• [YOUR OBJECTIVE]: Here are some records; copy every line that holds the word "Markdown".

• [DATA SECTION]:
● ● ● ● ● ● ●
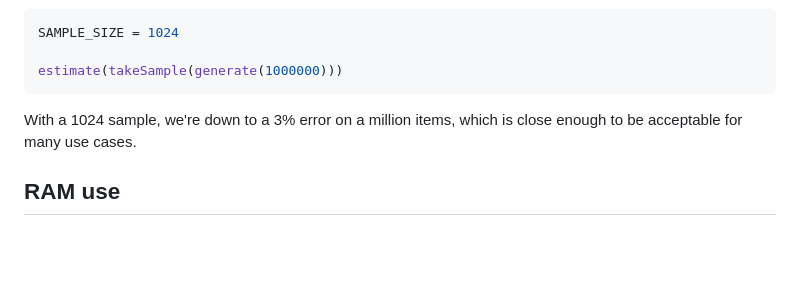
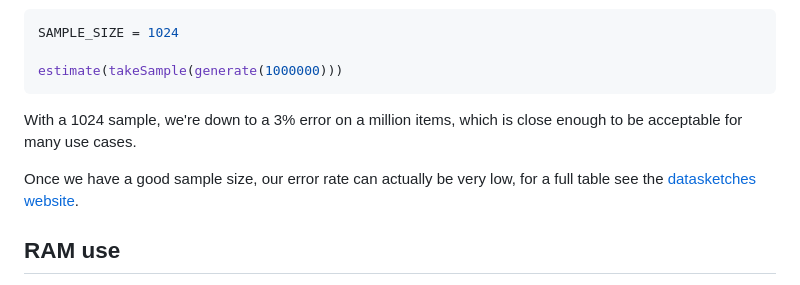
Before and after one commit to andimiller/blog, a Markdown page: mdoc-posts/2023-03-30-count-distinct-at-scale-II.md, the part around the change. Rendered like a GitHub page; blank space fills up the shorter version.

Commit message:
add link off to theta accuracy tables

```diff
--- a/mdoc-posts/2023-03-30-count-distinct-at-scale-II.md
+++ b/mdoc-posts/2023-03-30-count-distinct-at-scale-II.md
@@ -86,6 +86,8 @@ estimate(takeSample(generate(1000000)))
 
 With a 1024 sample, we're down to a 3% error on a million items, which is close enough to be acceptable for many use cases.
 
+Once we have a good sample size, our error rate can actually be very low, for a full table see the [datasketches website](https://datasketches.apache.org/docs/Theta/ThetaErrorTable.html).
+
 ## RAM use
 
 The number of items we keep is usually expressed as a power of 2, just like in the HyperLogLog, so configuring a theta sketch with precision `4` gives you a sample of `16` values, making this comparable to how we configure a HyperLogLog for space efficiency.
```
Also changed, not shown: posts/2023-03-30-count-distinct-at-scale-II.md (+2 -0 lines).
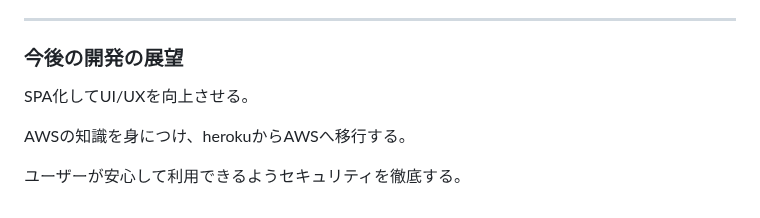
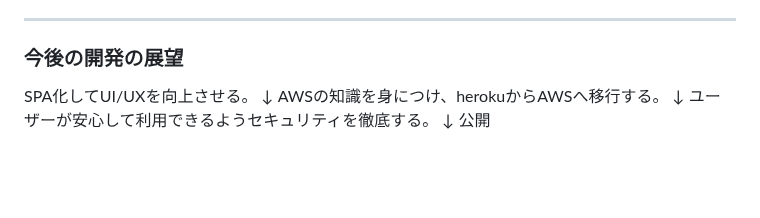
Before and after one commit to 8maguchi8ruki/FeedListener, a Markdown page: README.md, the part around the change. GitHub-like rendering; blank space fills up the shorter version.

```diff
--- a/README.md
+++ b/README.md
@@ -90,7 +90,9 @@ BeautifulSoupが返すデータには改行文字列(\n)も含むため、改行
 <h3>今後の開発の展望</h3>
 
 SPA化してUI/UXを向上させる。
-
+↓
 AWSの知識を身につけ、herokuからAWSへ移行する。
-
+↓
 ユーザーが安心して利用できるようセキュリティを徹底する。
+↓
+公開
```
● ● ● ● ● ● ●
• [THE COMPLETED TASK]:
Before and after one commit to andimiller/blog, a Markdown page: mdoc-posts/2023-03-30-count-distinct-at-scale-II.md, the part around the change. Rendered like a GitHub page; blank space fills up the shorter version.
Before and after one commit to 8maguchi8ruki/FeedListener, a Markdown page: README.md, the part around the change. GitHub-like rendering; blank space fills up the shorter version.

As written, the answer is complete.